Monday, October 29, 2007

School buses...

Dan at All That Comes With It has foisted this excellent subject onto you today with his reminiscing yesterday of what transpired on his school bus route.

Like his school, our school didn't have a dedicated school bus service which is strange when you think of it as 1000 strapping youths left our all-male grammar school all at the same time and at least half of them wanting to go int he same direction - thats a hell of a lot of pimply, over-energetic youths to try and cram onto your regular service buses.

I have heard stories of bus drivers taking sick leave when they noticed that they had to run the 30, 33 or 36 routes at or around 3.30pm, I have also heard that some drivers would refuse to stop at the bus stops leading up to our school in an effort to arrive at our stop a few minutes earlier and miss us rabble turning out, I've even seen bus drivers accelerate hard when they approached our school and saw 500 or so of us waiting to get on, accelerate hard and swerve right out into the middle of the road to avoid us, and then pretend that they'd accidently missed the stop.

But they didn't have things all their own way, oh no, far from it.

You see in the olden days of my youth the buses didn't have doors on them like they do now, you didn't get on at the front like you do now, oh no, you got on at the back of the bus onto an open platform where you could choose to go upstairs or downstairs and there was an unwritten rule that if you were on the platform, or even making the barest of contact with the platform then the conductor (for they had a conductor as well as a driver) could not throw you off.

There is a belief amongst those of a foreign persuasion that the British will queue politely for anything, for as long as it takes, without complaint, and then drink tea - that is how foreign johnnies percieve us to be and by and large that is the case.

Especially at bus stops, if you are 42nd in the queue at a bus stop you will normally stand there and wait politely and if the bus that comes only has 41 seats on it then you will let everyone on in front of you and wait for the next one, its how it works, it the unwritten rule.

But not at our school at 3.30pm, not with 500 of us (at least) to get on a bus that only ever held 70 or so, a bus that might actually be half full before it got to our school.

I have seen such a bus be foolish enough to stop at the bus stop outside our school, a bus stop where we did not queue but hung around in a huge throng, pushing the younger and smaller ones into the road in front of moving traffic and pelting the more expensive cars with ink bombs, for there is easy anonimity in a crowd of 500.
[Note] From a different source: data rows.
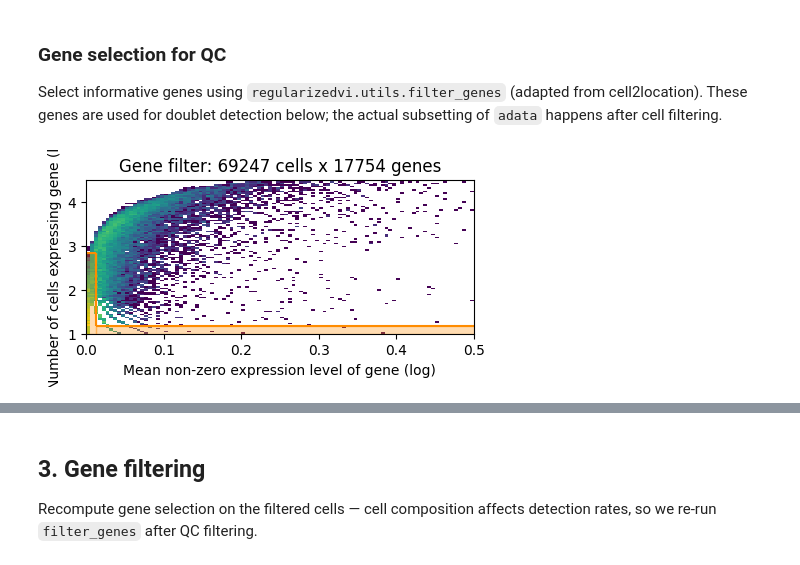
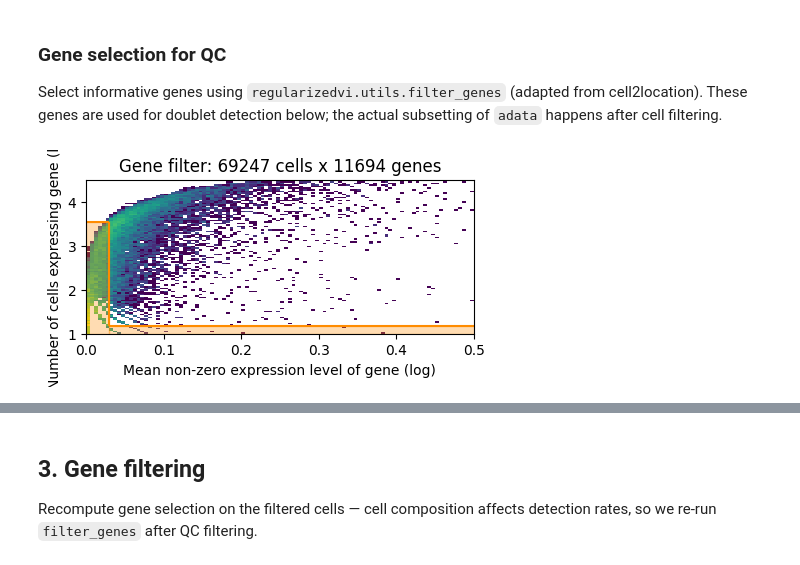
Before and after one commit to vitkl/regularizedvi, a Jupyter notebook: docs/notebooks/bone_marrow_tutorial.ipynb, the cells around one changed output, grey strips where cells are left out. Saved outputs shown, nothing was run; the diff lists cells and outputs as text; code cells hidden in the pictures.

```diff
--- a/docs/notebooks/bone_marrow_tutorial.ipynb
+++ b/docs/notebooks/bone_marrow_tutorial.ipynb
@@ -107,12 +126,12 @@ Select informative genes using `regularizedvi.utils.filter_genes` (adapted from
 # %%
 from regularizedvi.utils import filter_genes
 
 selected = filter_genes(
     adata,
     cell_count_cutoff=15,
-    cell_percentage_cutoff2=0.01,
-    nonz_mean_cutoff=1.03,
+    cell_percentage_cutoff2=0.05,
+    nonz_mean_cutoff=1.07,
 )
 # %% [output]
-[figure, old version]
+[figure, new version]
 # %%
```
Also changed, not shown: parts of 12 cells of this notebook, 21 other files.
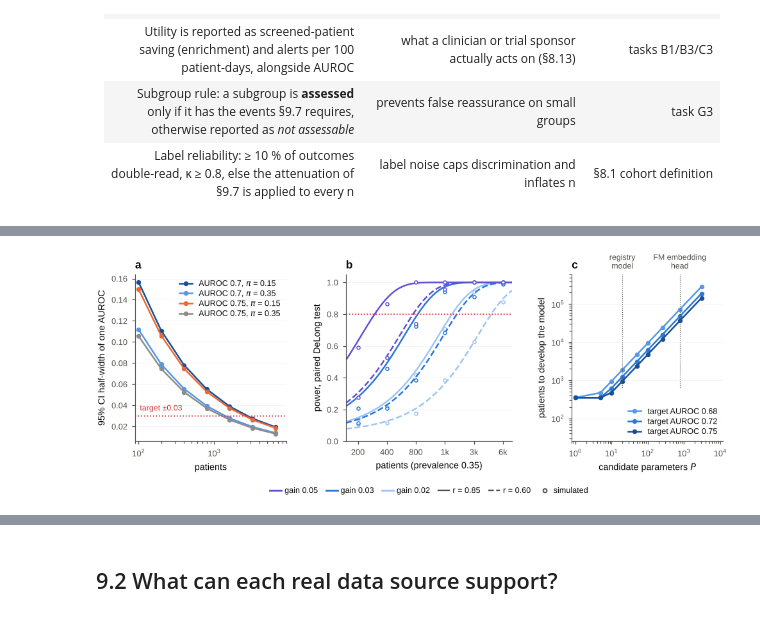
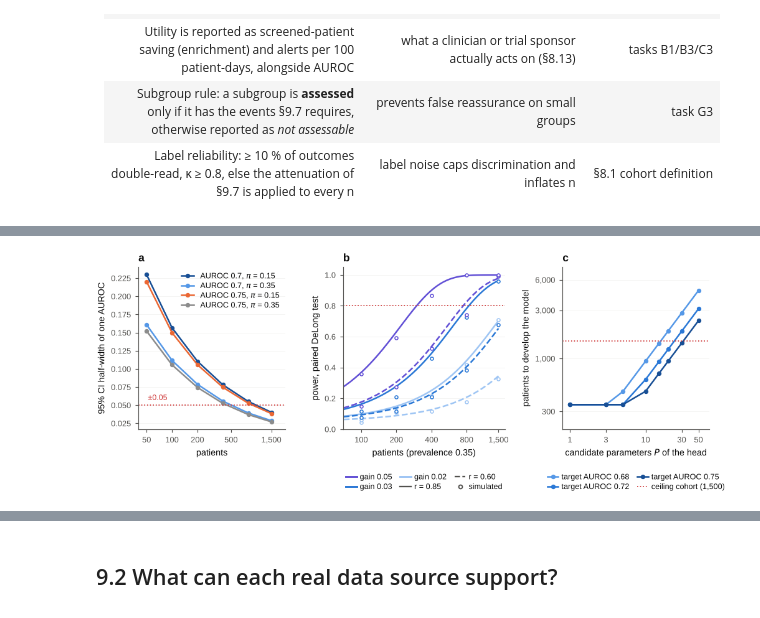
Before and after one commit to dhillonv10/benchmark-paper, a Jupyter notebook: ALLO_FM_GvHD_foundation_model.ipynb, the cells around one changed output, grey strips where cells are left out. Saved outputs shown, nothing was run; the diff lists cells and outputs as text; code cells hidden in the pictures.

```diff
--- a/ALLO_FM_GvHD_foundation_model.ipynb
+++ b/ALLO_FM_GvHD_foundation_model.ipynb
@@ -1668,6 +1695,9 @@ Families: **A** pre-transplant planning · **B** early post-transplant prognosis
 # %%
 # ----------------------------------------------------------------------------- Riley et al. sample-size criteria (needed by the registry; validated below)
 def r2cs_from_auc(A, prev, n_mc=400_000, seed=0):
+    return _r2cs(round(float(A), 4), round(float(prev), 4), n_mc, seed)
+@functools.lru_cache(maxsize=None)
+def _r2cs(A, prev, n_mc, seed):
     """Model-implied Cox-Snell R^2 for a calibrated model with given AUROC and prevalence (equal-variance binormal)."""
     rng = np.random.default_rng(seed); d = math.sqrt(2) * norm.ppf(A)
     y = rng.random(n_mc) < prev; x = np.where(y, rng.normal(d, 1, n_mc), rng.normal(0, 1, n_mc))
@@ -1684,6 +1714,17 @@ def riley_n(P, A, prev, S=.9, delta=.05, margin=.05):
     n = max(n1, n2, n3)
     return dict(n=int(math.ceil(n)), events=int(math.ceil(n * prev)), EPP=round(n * prev / P, 1),
                 binding=['shrinkage', 'optimism', 'prevalence'][int(np.argmax([n1, n2, n3]))])
+def max_params(n, A, prev, S=.9, delta=.05, margin=.05):
+    """The LARGEST number of candidate parameters a development set of n patients can support (Riley criteria 1-3 inverted); 0 if n is below the prevalence-precision floor."""
+    if n < (1.96 / margin) ** 2 * prev * (1 - prev): return 0
+    r2 = r2cs_from_auc(A, prev); max_r2 = 1 - math.exp(2 * (prev * math.log(prev) + (1 - prev) * math.log(1 - prev))); S2 = r2 / (r2 + delta * max_r2)
+    return int(math.floor(min(n * (S - 1) * math.log(1 - r2 / S), n * (S2 - 1) * math.log(1 - r2 / S2))))
+def min_detectable_gain(n, A_base, prev, rho=.85, power=.8):
+    """Smallest paired AUROC gain over a baseline of AUROC A_base that n patients detect with the given power (closed-form DeLong)."""
+    for d in np.arange(.005, .30, .0025):
+        if power_delta(n, prev, A_base, A_base + d, rho) >= power: return float(d)
+    return float('nan')
+assert all(max_params(riley_n(P, .72, .35)['n'], .72, .35) in (P, P - 1) for P in (5, 10, 20, 50)), 'max_params must invert riley_n'
 assert abs(24 / ((0.9 - 1) * math.log(1 - 0.288 / 0.9)) - 623) < 1.5     # arithmetic check of criterion 1 on a published worked example
 print('Riley criterion-1 arithmetic check passed; R2_CS(AUROC .75, prev .4) =', round(r2cs_from_auc(.75, .4), 3))
 # %% [output]
@@ -2212,7 +2257,7 @@ finish(fig, 7, 'gvhd_bench_structure',
 # ----------------------------------------------------------------------------- the pre-stated gate for the ALLO-FM v1 attempt (written to spec/gate.json)
 GATE = dict(
   version='ALLO-FM v1',
-  primary_task='B1 — grade II–IV aGvHD by day +100 from the day +7 draw (issued day +9), leave-centre-out across >= 20 centres',
+  primary_task='B1 — grade II–IV aGvHD by day +100 from the day +7 draw (issued day +9); Level 2: leave-centre-out across >= 20 centres; Level 1C: temporal split at one institution',
   primary_metric='IPCW time-dependent AUROC at day 100, competing risks = death and relapse',
   baselines_to_beat=['MAGIC MAP (ST2+REG3a day-7 algorithm) + clinical covariates',
                      'gradient-boosted trees on 20-40 registry variables (tuned, same splits)',
@@ -2221,6 +2266,10 @@ GATE = dict(
                    ci_lower_bound_min=0.01, fraction_centres_improved_min=0.70, min_centres=20,
                    beats_random_twin=True, beats_no_pretraining=True, bh_across_family=True,
                    rationale='interval method, margin and centre count are fixed by the operating characteristics computed in section 8.12'),
+  level1c_single_centre=dict(applies_to='one institution; no out-of-centre claim', split='temporal: earliest 60 % of transplants for development, latest 40 % for test (600 test patients at 1,500)',
+                             interval='paired DeLong 95 % interval of the AUROC difference on the temporal test set', ci_lower_bound_min=0.01, designed_for_gain=0.05, min_test_patients=600,
+                             must_beat=['tuned simple model (L0)', 'random-weight twin', 'no-pretraining'], max_head_parameters='from the Riley criteria for the development set (about 14 at 900 patients, AUROC 0.72, prevalence 0.35)',
+                             claims_not_allowed=['generalisation to other centres', 'subgroup equity', 'a gain smaller than +0.03']),
   level3_additional=dict(calibration_slope=[0.8, 1.25], net_benefit_positive_thresholds=[0.10, 0.40],
                          temporal_validation_required=True, min_n='computed per task by riley_n(P, target AUROC, prevalence) and validation_n (section 9.7)'),
   stopping_rule='if Level 1 is not reached on B1 at stage-1 scale, publish the negative result and do not proceed to stage 3',
@@ -2991,13 +3073,13 @@ Three different questions, three different answers.
 # %%
-# ----------------------------------------------------------------------------- (1) precision of one AUROC; (2) paired power: closed form, validated against a DeLong simulation
+# ----------------------------------------------------------------------------- (1) precision of one AUROC; (2) paired power: closed form, validated against a DeLong simulation; (3) head size a cohort supports
 def sim_se(A, n1, n0, reps=900, seed=0):
     rng = np.random.default_rng(seed); d = math.sqrt(2) * norm.ppf(A)
     return float(np.std([roc_auc_score(np.r_[np.ones(n1), np.zeros(n0)], np.r_[rng.normal(d, 1, n1), rng.normal(0, 1, n0)]) for _ in range(reps)]))
-print('Hanley–McNeil SE vs simulated SE:', [f'A={A}, n1={a}, n0={b}: {hm_se(A, a, b):.3f} vs {sim_se(A, a, b):.3f}'
-                                            for A, a, b in [(.72, 35, 65), (.72, 140, 260)]])
-ns = np.array([100, 200, 400, 800, 1600, 3200, 6400])
+print('Hanley–McNeil SE vs simulated SE:', [f'A={A}, n1={a}, n0={b}: {hm_se(A, a, b):.3f} vs {sim_se(A, a, b):.3f}' for A, a, b in [(.72, 35, 65), (.72, 140, 260)]])
+ns = np.array([50, 100, 200, 400, 800, N_CAP])
 prec = pd.DataFrame({f'AUROC {A}, prev {pi}': [1.96 * hm_se(A, max(int(n * pi), 2), max(int(n * (1 - pi)), 2)) for n in ns]
                      for A in (.70, .75) for pi in (.15, .35)}, index=ns); prec.index.name = 'patients'
+capn = lambda v: f'{v:,}' if v <= N_CAP else f'> {N_CAP:,}'              # nothing in this paper's plan exceeds the ceiling cohort
 
 def delong_z(y, s1, s2):
     """DeLong z for the difference of two correlated AUROCs on the same patients (rank form)."""
@@ -3027,62 +3109,61 @@ def paired_power(n, pi, A1, A2, rho, reps=SIM_REPS, seed=0):
         y = np.r_[np.ones(n1), np.zeros(n0)]
         hit += abs(delong_z(y, np.r_[sp[:, 0], sn[:, 0]], np.r_[sp[:, 1], sn[:, 1]])) > 1.96
     return hit / reps
-grid = [200, 400, 800, 1600, 3200, 6400]
+grid = [100, 200, 400, 800, N_CAP]
 DELTAS, RHOS_ = (.02, .03, .05), (.6, .85)
 pw_rows, sim_pts = [], {}
 for d in DELTAS:
     for rho in RHOS_:
         sim_pts[(d, rho)] = {n: paired_power(n, .35, .70, .70 + d, rho) for n in grid}
-        pw_rows.append(dict(delta_AUROC=d, score_corr=rho, **{f'n={n}': round(power_delta(n, .35, .70, .70 + d, rho), 2) for n in grid},
-                            n_for_80pct_power=n_for_delta(.70, d, .35, rho)))
+        pw_rows.append(dict(delta_AUROC=d, score_corr=rho, **{f'n={n}': round(power_delta(n, .35, .70, .70 + d, rho), 2) for n in grid}, n_for_80pct_power=n_for_delta(.70, d, .35, rho)))
 pw = pd.DataFrame(pw_rows)
-# validation: closed form against the Monte-Carlo DeLong test at every (delta, rho, n)
 dev = np.array([abs(power_delta(n, .35, .70, .70 + d, rho) - sim_pts[(d, rho)][n]) for d in DELTAS for rho in RHOS_ for n in grid])
 MC_TOL = 3.5 * math.sqrt(.25 / SIM_REPS)
-print(f'closed-form paired power vs Monte-Carlo DeLong: {len(dev)} comparisons, mean |diff| {dev.mean():.3f}, max {dev.max():.3f} '
-      f'(Monte-Carlo noise at {SIM_REPS} replicates: SD <= {math.sqrt(.25 / SIM_REPS):.3f})')
+print(f'closed-form paired power vs Monte-Carlo DeLong: {len(dev)} comparisons, mean |diff| {dev.mean():.3f}, max {dev.max():.3f} (Monte-Carlo noise at {SIM_REPS} replicates: SD <= {math.sqrt(.25 / SIM_REPS):.3f})')
 assert dev.max() < MC_TOL, 'closed-form paired power disagrees with the simulation'
-PARAMS = [1, 5, 10, 20, 50, 100, 256, 768, 3072]
-riley = pd.DataFrame([dict(params=P, **{f'AUROC {A}': riley_n(P, A, .35)['n'] for A in (.68, .72, .75)})
-                      for P in PARAMS]).set_index('params')
+pw_show = pw.copy(); pw_show['n_for_80pct_power'] = pw_show['n_for_80pct_power'].map(capn)
+PARAMS = [1, 3, 5, 10, 15, 20, 30, 50]
+riley = pd.DataFrame([dict(params=P, **{f'AUROC {A}': riley_n(P, A, .35)['n'] for A in (.68, .72, .75)}) for P in PARAMS]).set_index('params')
+maxP = pd.DataFrame([dict(patients=n, **{f'AUROC {A}': max_params(n, A, .35) for A in (.68, .72, .75)}) for n in (150, 420, 900, 1200, N_CAP)]).set_index('patients')
+print('LARGEST HEAD (candidate parameters) that n patients can support — Riley criteria inverted, prevalence 0.35 (Table 9.1):'); display(md_table(maxP, index=True))
 fig = plt.figure(figsize=(FULL, 3.0))
 gs = fig.add_gridspec(1, 3, width_ratios=[1, 1.1, 1], left=.075, right=.985, bottom=.255, top=.875, wspace=.38)
 ax = fig.add_subplot(gs[0, 0]); ygrid(ax)                                          # (a) precision of one AUROC
 for c_, col in zip(prec.columns, (PAL['seq'][3], PAL['seq'][1], PAL['orange'], PAL['grey'])):
-    ax.plot(prec.index, prec[c_], marker='o', ms=2.8, color=col, lw=1.3, label=c_.replace('AUROC ', 'AUROC ').replace('prev ', '$\\pi$ = '))
-ax.axhline(.03, color=PAL['bad'], ls=':', lw=.9)
-ax.annotate('target ±0.03', (prec.index[0] * 1.04, .03), xytext=(0, 3), textcoords='offset points', fontsize=6.4, color=PAL['bad'], va='bottom')
-ax.set_xscale('log'); ax.set_xlabel('patients'); ax.set_ylabel('95% CI half-width of one AUROC'); ax.set_xlim(90, 9e3)
+    ax.plot(prec.index, prec[c_], marker='o', ms=2.8, color=col, lw=1.3, label=c_.replace('prev ', '$\\pi$ = '))
+ax.axhline(.05, color=PAL['bad'], ls=':', lw=.9)
+ax.annotate('±0.05', (prec.index[0] * 1.04, .05), xytext=(0, 3), textcoords='offset points', fontsize=6.4, color=PAL['bad'], va='bottom')
+ax.set_xscale('log'); ax.set_xlabel('patients'); ax.set_ylabel('95% CI half-width of one AUROC'); ax.set_xlim(40, 2200)
+ax.set_xticks([50, 100, 200, 500, 1500]); ax.set_xticklabels(['50', '100', '200', '500', '1,500']); ax.minorticks_off()
 ax.legend(loc='upper right', labelspacing=.3); panel(ax, 'a')
-ax = fig.add_subplot(gs[0, 1]); ygrid(ax)                                          # (b) power to show a gain over a correlated baseline
+ax = fig.add_subplot(gs[0, 1]); ygrid(ax)                                          # (b) power to show a gain over a correlated baseline, up to the ceiling cohort
 DCOL = {.02: PAL['seq'][0], .03: PAL['seq'][2], .05: PAL['violet']}
-fine = np.geomspace(150, 8000, 60)
+fine = np.geomspace(60, N_CAP, 60)
 for d in DELTAS:
     for rho in RHOS_:
         ax.plot(fine, [power_delta(n, .35, .70, .70 + d, rho) for n in fine], color=DCOL[d], lw=1.3, ls='-' if rho == .85 else '--')
         ax.plot(grid, [sim_pts[(d, rho)][n] for n in grid], 'o', ms=2.6, mfc='white', mec=DCOL[d], mew=.8, ls='None')
 ax.axhline(.8, color=PAL['bad'], ls=':', lw=.9)
-ax.set_xscale('log'); ax.set_xticks(grid); ax.set_xticklabels([f'{g // 1000}k' if g >= 1000 else g for g in grid]); ax.minorticks_off()
-ax.set_xlim(150, 8e3); ax.set_ylim(0, 1.05); ax.set_xlabel('patients (prevalence 0.35)'); ax.set_ylabel('power, paired DeLong test')
+ax.set_xscale('log'); ax.set_xticks(grid); ax.set_xticklabels([f'{g:,}' for g in grid]); ax.minorticks_off()
+ax.set_xlim(70, 1700); ax.set_ylim(0, 1.05); ax.set_xlabel('patients (prevalence 0.35)'); ax.set_ylabel('power, paired DeLong test')
 hs = [plt.Line2D([], [], color=DCOL[d], lw=1.5) for d in (.05, .03, .02)] + [plt.Line2D([], [], color=PAL['ink2'], lw=1.2), plt.Line2D([], [], color=PAL['ink2'], lw=1.2, ls='--'),
       plt.Line2D([], [], color=PAL['ink2'], marker='o', ms=3, mfc='white', ls='None')]
 ax.legend(hs, ['gain 0.05', 'gain 0.03', 'gain 0.02', 'r = 0.85', 'r = 0.60', 'simulated'], loc='upper center',
-          bbox_to_anchor=(.5, -.24), ncol=6, columnspacing=1.0, handlelength=1.4, labelspacing=.3, handletextpad=.4); panel(ax, 'b')
-ax = fig.add_subplot(gs[0, 2]); ygrid(ax)                                          # (c) patients needed to develop a model
+          bbox_to_anchor=(.5, -.24), ncol=3, columnspacing=1.0, handlelength=1.4, labelspacing=.3, handletextpad=.4); panel(ax, 'b')
+ax = fig.add_subplot(gs[0, 2]); ygrid(ax)                                          # (c) patients needed to develop a model, against the ceiling cohort
 for c_, col in zip(riley.columns, (PAL['seq'][1], PAL['seq'][2], PAL['seq'][3])):
     ax.plot(riley.index, riley[c_], marker='o', ms=2.8, color=col, lw=1.3, label=c_.replace('AUROC ', 'target AUROC '))
-for P_, lab in ((20, 'registry\nmodel'), (768, 'FM embedding\nhead')):                  # labelled above the axes, centred on their own line
-    ax.axvline(P_, ymin=.32, color=PAL['ink2'], lw=.6, ls=':')
-    ax.annotate(lab, (P_, 1.0), xycoords=('data', 'axes fraction'), xytext=(0, 3), textcoords='offset points',
-                fontsize=6.4, color=PAL['ink2'], va='bottom', ha='center')
-ax.set_xscale('log'); ax.set_yscale('log'); ax.set_xlabel('candidate parameters $P$'); ax.set_ylabel('patients to develop the model')
-ax.set_xlim(.8, 1.2e4); ax.set_ylim(25, 6e5); ax.legend(loc='lower right', labelspacing=.3); panel(ax, 'c')
+ax.axhline(N_CAP, color=PAL['bad'], ls=':', lw=.9, label=f'ceiling cohort ({N_CAP:,})')
+ax.set_xscale('log'); ax.set_yscale('log'); ax.set_xticks([1, 3, 10, 30, 50]); ax.set_xticklabels(['1', '3', '10', '30', '50']); ax.minorticks_off()
+ax.set_yticks([300, 1000, 3000, 6000]); ax.set_yticklabels(['300', '1,000', '3,000', '6,000'])
+ax.set_xlabel('candidate parameters $P$ of the head'); ax.set_ylabel('patients to develop the model'); ax.set_xlim(.8, 70); ax.set_ylim(200, 8000)
+ax.legend(loc='upper center', bbox_to_anchor=(.5, -.24), ncol=2, columnspacing=1.0, handlelength=1.4, labelspacing=.3, handletextpad=.4); panel(ax, 'c')
 finish(fig, 11, 'sample_size_and_power',
-       'Three different sample-size questions. (a) Precision: the 95% confidence interval of a single AUROC against the number of '
-       'patients. (b) Power: the paired DeLong test for an improvement of 0.02 to 0.05 AUROC over a correlated baseline, the regime '
-       'any foundation-model claim lives in; lines are the closed form, circles are a Monte-Carlo DeLong test; solid lines are scores '
-       'correlated at 0.85, dashed at 0.60. (c) Development: the Riley minimum sample size against the number of candidate '
-       'parameters, which is why head size sets the data requirement.')
-display(md_table(prec.round(3), index=True)); display(md_table(pw)); display(md_table(riley, index=True))
+       'What one institution\'s cohort can resolve. (a) Precision: the 95% confidence interval of a single AUROC against the number of patients; at the ceiling cohort of 1,500 it is about '
+       '±0.03. (b) Power: the paired DeLong test for an improvement of 0.02 to 0.05 AUROC over a correlated baseline, up to the ceiling cohort; lines are the closed form, circles are a '
+       'Monte-Carlo DeLong test; solid lines are scores correlated at 0.85, dashed at 0.60. A gain of 0.03 is within reach at score correlation 0.85; 0.02 is not. (c) Development: the Riley '
+       'minimum sample size against the number of candidate parameters of the head, with the ceiling cohort dotted: it supports a head of roughly 15 to 25 parameters, which is why this plan '
+       'adapts a model and fits a small head rather than training a large one.')
+display(md_table(prec.round(3), index=True)); display(md_table(pw_show)); display(md_table(riley, index=True))
 # %% [output]
 Hanley–McNeil SE vs simulated SE: ['A=0.72, n1=35, n0=65: 0.056 vs 0.053', 'A=0.72, n1=140, n0=260: 0.028 vs 0.027']
@@ -3091 +3180 @@ closed-form paired power vs Monte-Carlo DeLong: 36 comparisons, mean |diff| 0.02
-[figure, old version]
+[figure, new version]
```
Also changed, not shown: parts of 73 cells of this notebook, 53 other files.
I have seen such a half full normal service bus stop at such an unruly bus stop and seen all 500 youths try and board the rear platform all at the same time with the result that they all get wedged onto said platform and no-one actually gets to go upstairs or downstairs - I have seen such a bus try to set off with all 500 youths clinging for dear life to the platform and to each other, arms and legs flailing behind the bus as it picks up speed, each individual gradually releasing their grip and letting themselves fall to the road to their doom in the same way as those sailors who clung hold of the rope of the airship did in that grainy old b&w film.

I have even seen the effect of 500 boys clinging hold of the chrome pole that divided the platform at the back of the bus, said chrome pole being for the benefit of alighting old people to grasp, said chrome pole once bending under the weight of 500 youths and then actually parting from the platform leaving 500 youths stood in the middle of the road still clutching said chrome pole while the bus made its escape in a cloud of dust.

I have seen bus conductors shelter in fear underneath the stairs of the bus, in the cupboard where you are supposed to store push chairs and I have seen braver conductors swinging punches and kicks at the hordes of boarding youths in a brave attempt to repel boarders in a pirate movie stylee, to no avail.

I have been on buses with an absolute capacity of 70 people trundle slowly up the road with at least 200 bodies on board none of whom would get off when requested and none of whom paid because we were crammed in so tight that the conductor could not make his way down the aisle to collect the fares.

And it was on such a bus that I once flailed in the wind clutching the chrome pole on the platform at the back whilst the bus tried to accelerate away from the throng and I turned to see my recorder, that awful musical instrument of childhood that no professional orchestra would ever include, fall out of my haversack and onto the road to be crushed under the wheels of a following car, how fortuitous that day was, no more recorder lessons for me, but thats another story for another day...


Anonymous said...

Did you read this ?

Gary said...

Yup, saw that, not as scary as playing on the railway lines like we used to, but still :)

Grannymar said...

Gary I loved this post. I grew up in Dublin and had to get a bus like that to and from school.

Wet winter days were the worst where everyone steamed in the confined space of the bus.

Oh the memories coming back... might have enough for a blog post... thanks!

Jeff said...

Holy cow, our bus rides were hardly that eventful. Although I do remember walking all the way to the back seat one day only to find a guy with his girlfriend's head down on his you-know-what. Oddly, he didn't seem bothered by my discovery and she didn't stop. Apparently they were very focused.

Gary said...

We never saw anything like that on our school bus Jeff.

Mind you, it was an all-boys school I went to ...